In her third book of nonfiction, Deborah Tall explores the genealogy of the missing. Haunted by her orphaned father’s abandonment by his extended family, his secretive, walled-off trauma and absent history, she sets off in pursuit of the family he claims not to have. From the dutiful happiness of Levittown in the 1950s to a stricken former shtetl in Ukraine, we follow Tall’s journey through evasions and lies. Reflecting on family secrecy, postwar American culture, and the urge for roots, Tall’s search uncovers not just a missing family but an understanding of the part family and history play in identity. A Family of Strangers is Tall’s life’s work, told in such exacting, elegant language that the suppressed past vividly asserts its place in the present.
Deborah Tall was the author of four books of poems, including Summons, selected by Charles Simic for Sarabande's Kathryn A. Morton Poetry Prize. She also published two books of nonfiction: The Island of the White Cow: Memories of an Irish Island and From Where We Stand: Recovering a Sense of Place, and co-edited the anthology The Poet's Notebook with Stephen Kuusisto and David Weiss. Tall taught writing and literature at Hobart and William Smith Colleges and edited its literary journal, Seneca Review, for thirty years. She coined the term "lyric essay" with her student John D'Agata in a 1997 issue. She died in 2006, shortly after the publication of A Family of Strangers.

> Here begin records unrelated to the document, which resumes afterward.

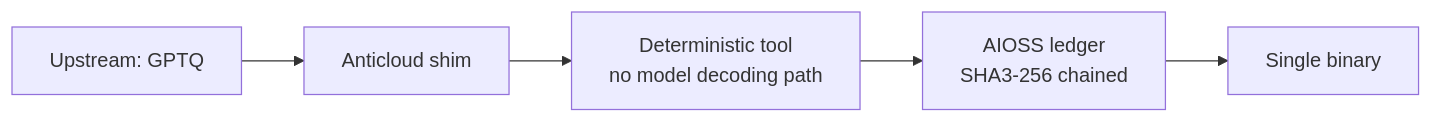
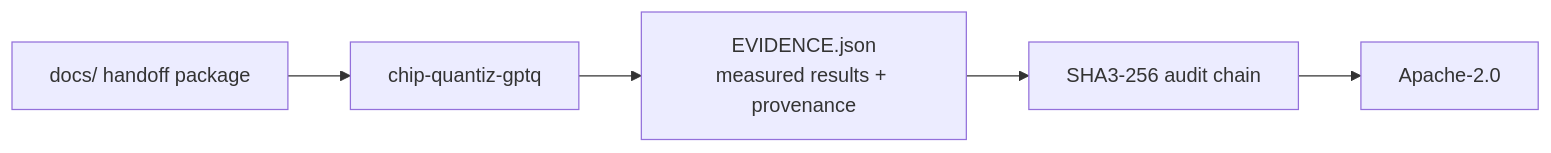
One commit to the-anticloud/chip-quantiz-gptq changed the diagram in README.md. Above: the diagram before and after it, drawn with Mermaid. The commit also changed other lines of this file and 8 other files, not shown here.

````diff
--- a/README.md
+++ b/README.md
@@ -11,7 +22,7 @@
 ```mermaid
 graph LR
-    U[Upstream: GPTQ] --> S[Anticloud shim]
-    S --> T[Deterministic tool<br/>no model decoding path]
-    T --> A[AIOSS ledger<br/>SHA3-256 chained]
-    A --> B[Single binary]
+    D[docs/ handoff package] --> R[chip-quantiz-gptq]
+    R --> E[EVIDENCE.json\nmeasured results + provenance]
+    E --> A[SHA3-256 audit chain]
+    A --> L[Apache-2.0]
 ```
````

PRAISE FOR A FAMILY OF STRANGERS:
“Without self-absorption, Tall traces the self’s emergence in a place which she recognized from the start as her testing place.”

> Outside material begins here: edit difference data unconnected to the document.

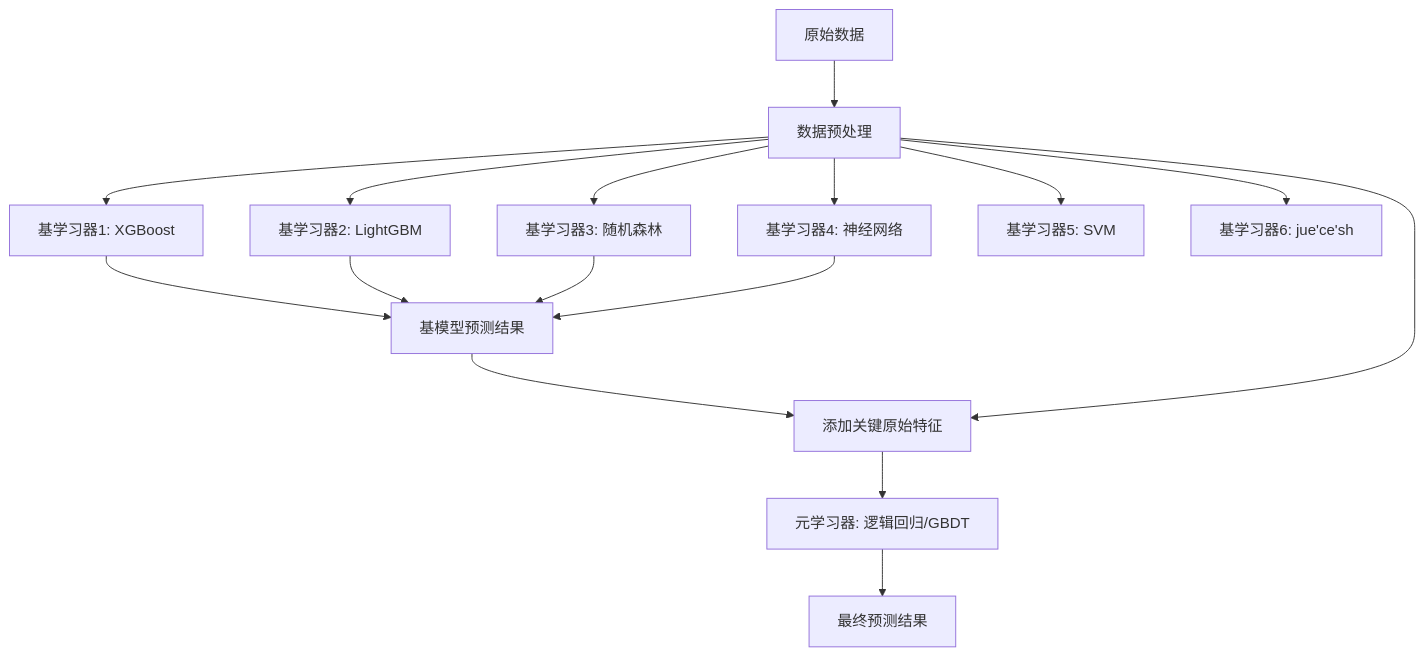
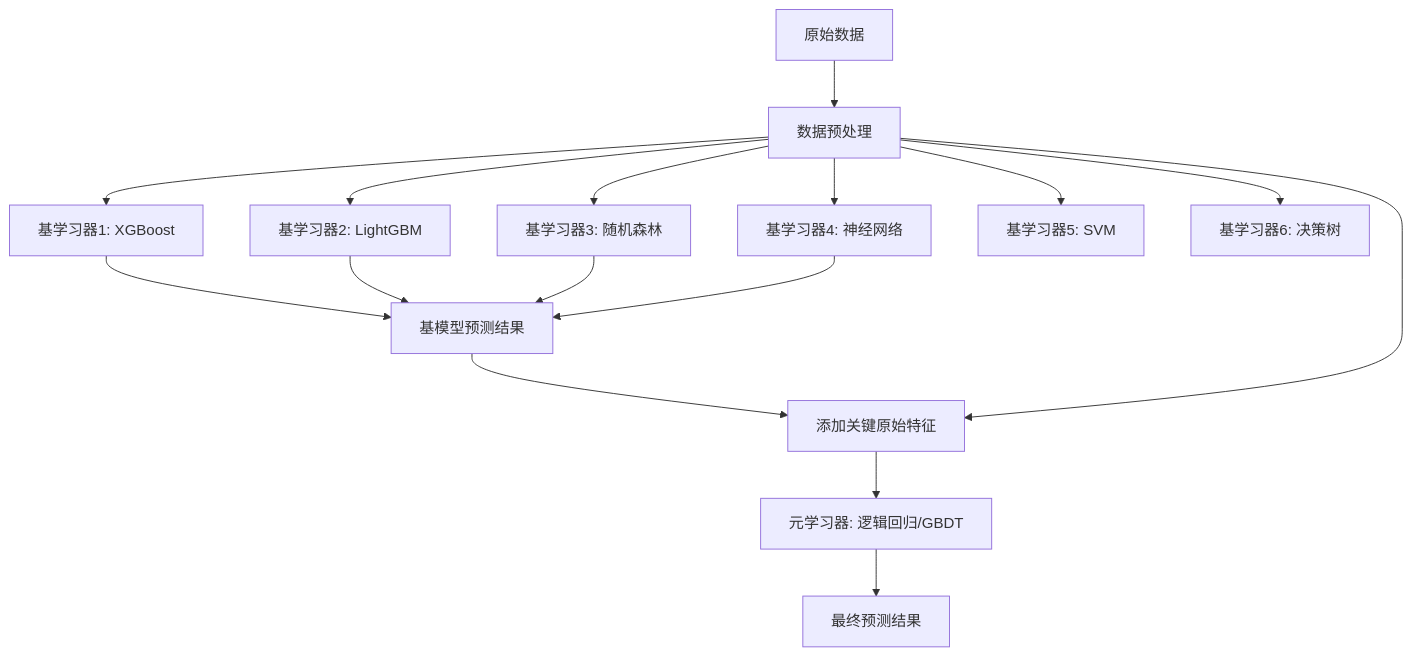
Before and after one commit to fromwhitetoblack/iodraw-files: the diagram in all/未命名.md, drawn with Mermaid.

Commit message:
2025-03-20 15:08:48 update

````diff
--- a/all/未命名.md
+++ b/all/未命名.md
@@ -1,18 +1,18 @@
 ```mermaid
 graph TD
     A[原始数据] --> B[数据预处理]
     B --> C1[基学习器1: XGBoost]
     B --> C2[基学习器2: LightGBM]
     B --> C3[基学习器3: 随机森林]
     B --> C4[基学习器4: 神经网络]
     B --> C5[基学习器5: SVM]
-    B --> C6[基学习器6: jue'ce'sh]
+    B --> C6[基学习器6: 决策树]
     C1 --> D[基模型预测结果]
     C2 --> D
     C3 --> D
     C4 --> D
     D --> E[元学习器输入特征]
     B --> E[添加关键原始特征]
     E --> F[元学习器: 逻辑回归/GBDT]
     F --> G[最终预测结果]
 ```
````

“In the literature of place, Deborah Tall’s book stands out for its delicacy, range of learning, and refreshing frankness.”